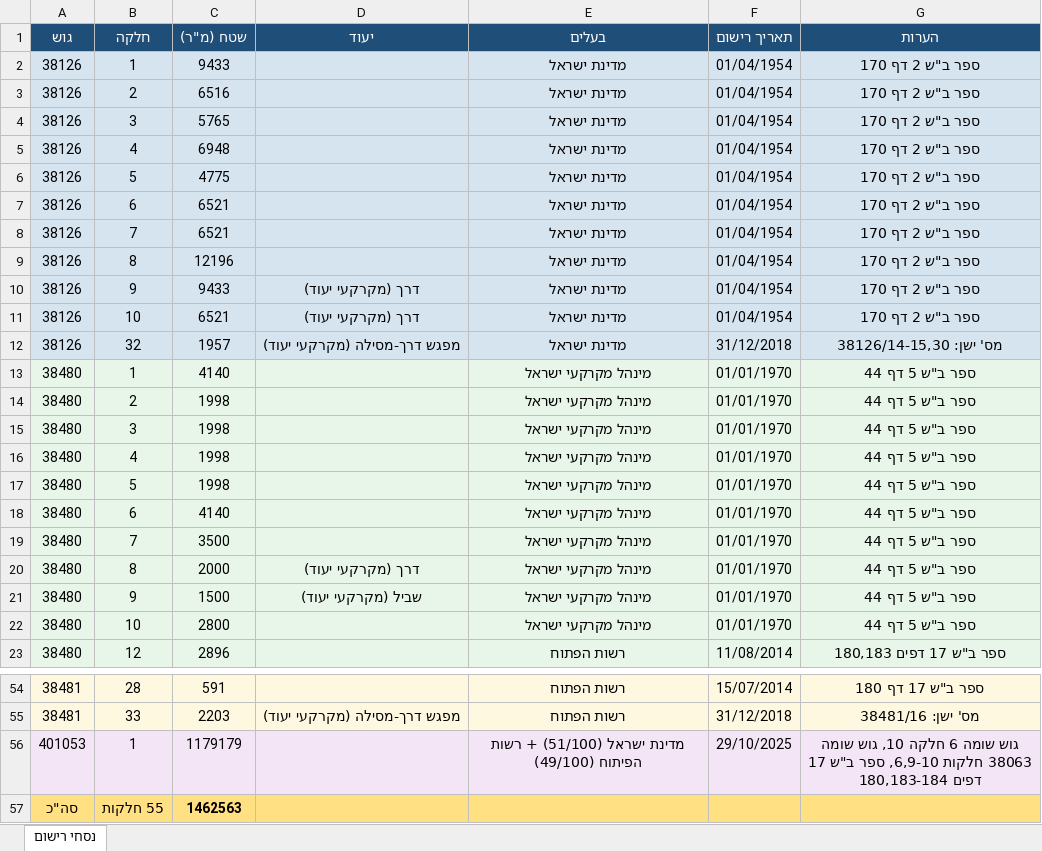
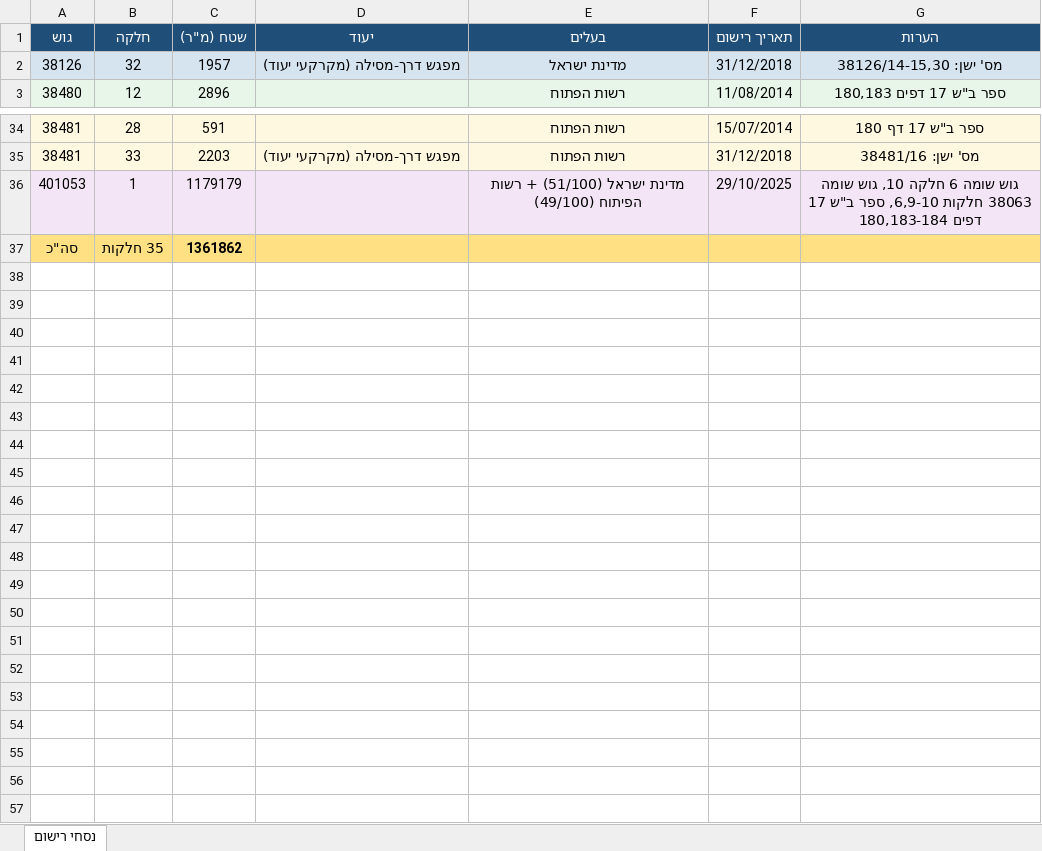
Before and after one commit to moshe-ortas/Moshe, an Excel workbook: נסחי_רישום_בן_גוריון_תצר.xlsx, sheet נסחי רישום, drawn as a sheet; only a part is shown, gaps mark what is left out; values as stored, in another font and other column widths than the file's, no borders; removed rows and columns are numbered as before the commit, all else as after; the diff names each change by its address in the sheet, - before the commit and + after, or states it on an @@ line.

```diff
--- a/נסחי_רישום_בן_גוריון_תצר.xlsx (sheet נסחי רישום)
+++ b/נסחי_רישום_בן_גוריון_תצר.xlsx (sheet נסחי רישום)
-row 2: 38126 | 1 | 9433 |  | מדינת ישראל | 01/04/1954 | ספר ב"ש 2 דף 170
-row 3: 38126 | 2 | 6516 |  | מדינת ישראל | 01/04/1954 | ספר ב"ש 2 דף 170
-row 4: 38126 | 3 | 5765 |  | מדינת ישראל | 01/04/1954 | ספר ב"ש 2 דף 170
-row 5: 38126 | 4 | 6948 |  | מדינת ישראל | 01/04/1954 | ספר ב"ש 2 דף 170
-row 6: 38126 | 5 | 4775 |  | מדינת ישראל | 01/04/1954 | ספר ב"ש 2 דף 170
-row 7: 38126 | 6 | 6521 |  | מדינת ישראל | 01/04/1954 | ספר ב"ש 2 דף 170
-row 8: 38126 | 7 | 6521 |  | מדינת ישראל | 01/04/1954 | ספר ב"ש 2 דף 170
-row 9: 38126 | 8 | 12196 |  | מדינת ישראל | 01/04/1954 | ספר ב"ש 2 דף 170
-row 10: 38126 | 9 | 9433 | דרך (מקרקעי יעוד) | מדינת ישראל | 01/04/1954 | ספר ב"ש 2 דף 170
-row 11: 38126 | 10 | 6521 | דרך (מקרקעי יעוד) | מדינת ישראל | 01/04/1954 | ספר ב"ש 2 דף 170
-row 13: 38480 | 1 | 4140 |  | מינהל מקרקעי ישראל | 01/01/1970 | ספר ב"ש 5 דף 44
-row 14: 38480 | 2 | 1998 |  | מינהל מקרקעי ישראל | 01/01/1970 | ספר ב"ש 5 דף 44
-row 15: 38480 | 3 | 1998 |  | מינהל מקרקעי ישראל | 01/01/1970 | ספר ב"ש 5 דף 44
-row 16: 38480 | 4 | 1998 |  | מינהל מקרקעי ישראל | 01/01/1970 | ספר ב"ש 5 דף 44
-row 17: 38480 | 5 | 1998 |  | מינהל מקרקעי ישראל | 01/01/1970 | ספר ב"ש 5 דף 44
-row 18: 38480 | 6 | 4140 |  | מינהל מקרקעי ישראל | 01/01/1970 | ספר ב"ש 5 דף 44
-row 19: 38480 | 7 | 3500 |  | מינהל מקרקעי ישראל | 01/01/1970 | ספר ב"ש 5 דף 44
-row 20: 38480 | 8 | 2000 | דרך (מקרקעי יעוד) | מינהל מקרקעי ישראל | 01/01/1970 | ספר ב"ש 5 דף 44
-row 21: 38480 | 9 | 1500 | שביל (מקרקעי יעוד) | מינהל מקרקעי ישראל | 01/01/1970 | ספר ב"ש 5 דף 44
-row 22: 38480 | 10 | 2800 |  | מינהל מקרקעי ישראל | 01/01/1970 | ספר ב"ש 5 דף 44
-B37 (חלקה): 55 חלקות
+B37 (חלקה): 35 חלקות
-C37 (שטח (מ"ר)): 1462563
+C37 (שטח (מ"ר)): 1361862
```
════
Action item: Scan the records above and show every line in which the word "יעוד" occurs.

Written response:
-row 10: 38126 | 9 | 9433 | דרך (מקרקעי יעוד) | מדינת ישראל | 01/04/1954 | ספר ב"ש 2 דף 170
-row 11: 38126 | 10 | 6521 | דרך (מקרקעי יעוד) | מדינת ישראל | 01/04/1954 | ספר ב"ש 2 דף 170
-row 20: 38480 | 8 | 2000 | דרך (מקרקעי יעוד) | מינהל מקרקעי ישראל | 01/01/1970 | ספר ב"ש 5 דף 44
-row 21: 38480 | 9 | 1500 | שביל (מקרקעי יעוד) | מינהל מקרקעי ישראל | 01/01/1970 | ספר ב"ש 5 דף 44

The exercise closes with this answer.